They Called Him Mr B – A Documentary Movie Proposal

Mr B – Sir Brian Bell CSM, KBE, CStJ

Mr B – Sir Brian Bell CSM, KBE, CStJ

1954. A young pharmacy graduate arrives in Port Moresby by flying boat. He hails from the little Queensland country town of Chinchilla, Melon Capital of Australia and inspiration for the Mad Max movies. Not long afterwards, he goes into business for himself. His name is Brian Bell.

2010. Sir Brian Bell CSM, KBE, CStJ is honoured with a state funeral. The church is packed far beyond capacity. Thousands line the streets to the distant, fire-blackened cemetery. Many cry their hearts out as if mourning for a father or a brother.

Obituaries for the man known throughout Papua New Guinea as Mr B hailed him as statesman, nation-builder and PNG’s biggest philanthropist. Yet he remains almost entirely unknown in the land of his birth, a mystery who should be an inspiration.

What was his background? How did he become so well-beloved? Why did three nations – Papua New Guinea, Norway and Sweden – bestow knighthoods and royal honours on this humble man with the frayed shirt collars and cuffs?

I hardly knew my uncle, Mr B, my only memory him wearing a lava-lava while scoffing watermelon one long, hot summer in Chinchilla. Then, early August 2010, I arrive in Port Moresby to a revelation.

Above: Video slideshow of funeral of Mr B – Sir Brian Bell CSM, KBE, CStJ – in Port Moresby

Philanthropy – The Bigger Picture

Australia has more millionaires than ever – an article in The Age estimates there were 302,000 of them holding US$900 billion, 15.5% of the nation’s wealth, at the end of 2012. The number of multimillionaires, defined as those with more than US$30million each, was estimated at 2,740 in 2012.

Despite these stratospheric earnings, very few Australian millionaires, multimillionaires and billionaires appear to be redistributing their wealth through philanthropy. That is a habit of the rich in other countries that has yet to fully establish itself here.

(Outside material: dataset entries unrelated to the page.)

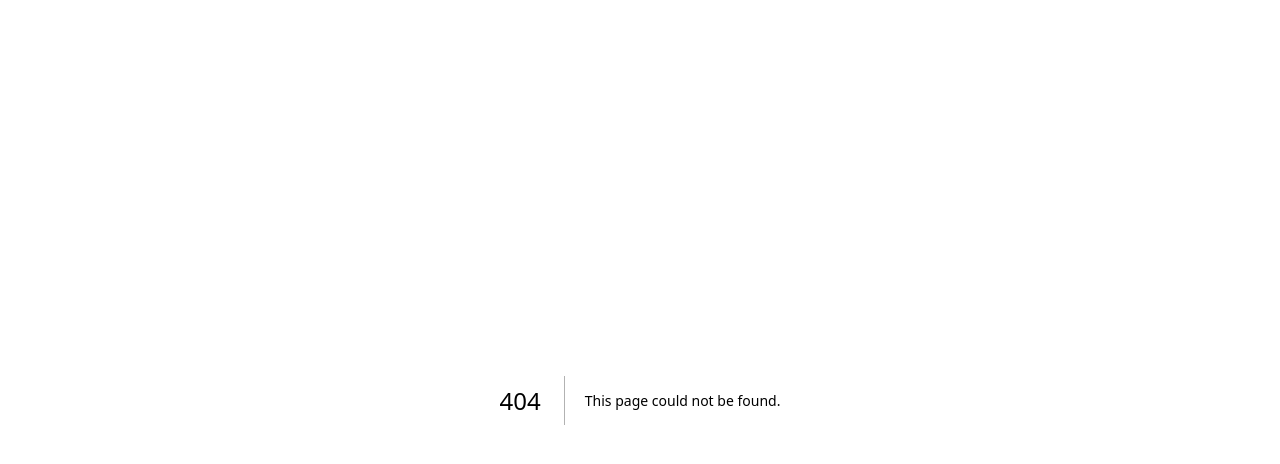
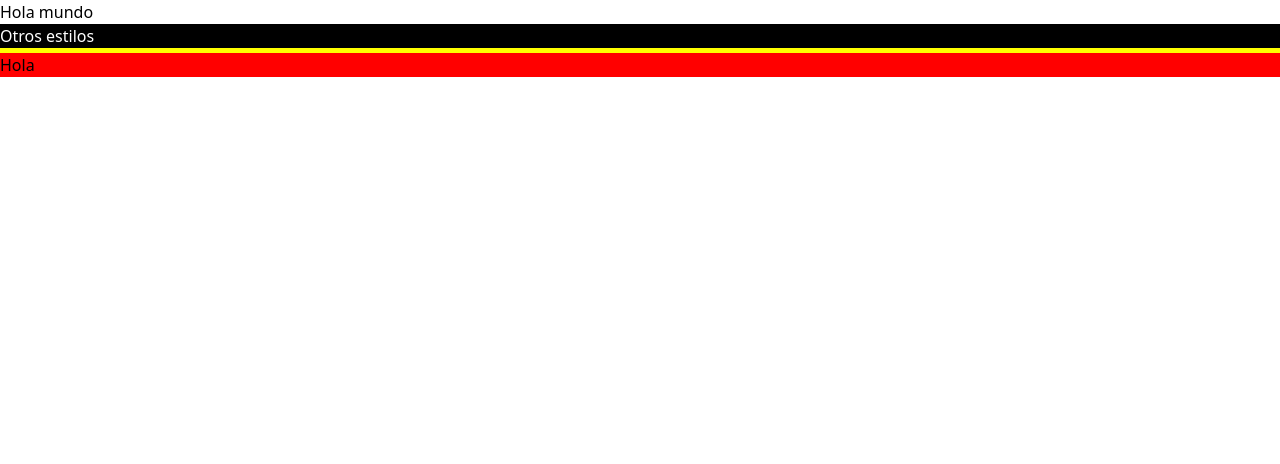
Before and after one commit to 2022B-web-avanzada-soft/eguez-sarzosa-vicente-adrian-web, a Next.js app in the folder react-nextjs/: page /a_hola_mundo in a window 1280 px wide. Before the commit this address had no page. Shown: the top 464 px of the page. Built offline with nearby package versions, Linux system fonts and the light colour scheme.

Commit message:
hasta estilos objeto js

```diff
--- /dev/null
+++ b/react-nextjs/components/a_estilos/EstilosEjemplo.tsx
@@ -0,0 +1,18 @@
+//components/a_estilos/EstilosEjemplo.tsx
+import styles from './estilos.module.css'
+// Los estilos deben de tener el nombre "module.css"
+export default function (){
+    const misEstilos = {
+        color: '#FFF',
+        backgroundColor: 'black',
+        borderBottom: '5px solid yellow',
+    };
+    return (
+        <>
+            <div style={misEstilos}>Otros estilos</div>
+            <div className={styles.rojo}>
+                Hola
+            </div>
+        </>
+    )
+}
--- /dev/null
+++ b/react-nextjs/components/a_estilos/estilos.module.css
@@ -0,0 +1,4 @@
+/* //components/a_estilos/estilos.module.css */
+.rojo{
+    background-color: red;
+}
--- /dev/null
+++ b/react-nextjs/pages/a_hola_mundo.tsx
@@ -0,0 +1,25 @@
+// pages/a_hola_mundo
+/*
+const a_componente = function (){
+    return (
+        <></>
+    )
+}
+*/
+/*
+export default a_componente
+const b_componente = ()=>{
+    return <></>
+}
+*/
+
+import EstilosEjemplo from "../components/a_estilos/EstilosEjemplo";
+
+export default function a_hola_mundo(){
+    return (
+        <>
+            <h1>Hola mundo</h1>
+            <EstilosEjemplo></EstilosEjemplo>
+        </>
+    )
+}
```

Chuck Feeney, whose US foundation Atlantic Philanthropies inspired Warren Buffet and Bill Gates to give their own personal fortunes away, was declared Australia’s greatest philanthropist in an ABC Lateline program in 2011.

“I feel confident that Australians will wake up to the opportunity and when they wake up, they’ll give,” said Mr Feeney on the topic of Australia’s wealthy following his philanthropic example. Keith Whelan, The Grants Guy, recently observed that has yet to occur in significant numbers.

Mr B – An Example to Inspire

Brian Bell, right, with older brother Harold Bell, left.

Brian Bell, right, with older brother Harold Bell, left.

I believe that the tale of Mr B is important for two reasons. It is a classic rags-to-riches success story and it is an example of focussing on the greater good.

Mr B contributed to the common wealth of his adopted homeland by building an importing, manufacturing, distribution, wholesale and retail infrastructure. He contributed more directly through his philanthropy, network of charitable organisations and patronage of often lifesaving public services. He mixed with prime ministers and royalty, made friends with senior leaders in China and was known and loved by the people of PNG.

None of this nor his many achievements were hinted at by his boyhood in a remote Depression-struck farm. How many other Australians of any background have set such an example as Mr B? How many will be marked in their passing by crying in the streets?

They Called Him Mr B – A Journey of Discovery

The documentary film They Called Him Mr B will be a very personal journey of discovery about a remarkable man, his public works, his example to others and the legacy he has left behind.

When I was preparing to go to Port Moresby in late 2010 to represent my side of the family at the funeral of Mr B, I knew little more about my uncle than that he had owned a shop. As the obituaries began appearing I learned that Uncle Brian had been far more than simply a shopkeeper.

What I was told about my uncle on arrival came as a shock. His achievements and dedication to the people of his adopted homeland caused me to question everything I knew about him and the extended family I lost contact with during a faraway adolescence. Uncle Brian was the role model I long searched for but never found, an inspiration for me and for all of Australia.

This film is the opportunity to find out more, to dig deep and to truly understand by asking questions such as:

  • How did a young man from a farm in the middle of nowhere come to help build a nation?
  • What was the vision that caused him to leave Australia for a life amongst strangers?
  • Where did the values he lived by come from?
  • What beliefs and experiences fundamentally shaped him?
  • What part did his birth family and future families play?
  • How did he successfully combine commerce with philanthropy?
  • What lessons can be learned from his example?

They Called Him Mr B will be a warts-and-all investigation into a life through looking at the results of that life, interviewing the people whose lives he changed forever, experiencing the places in which he lived and worked, studying the legacies he created and asking why so many mourned him so deeply upon his passing.

As I go through the process of learning and understanding while producing, directing and shooting this film I and my viewers may, perhaps, come out of the experience of watching it a little kinder, a little more generous and a little more like Mr B.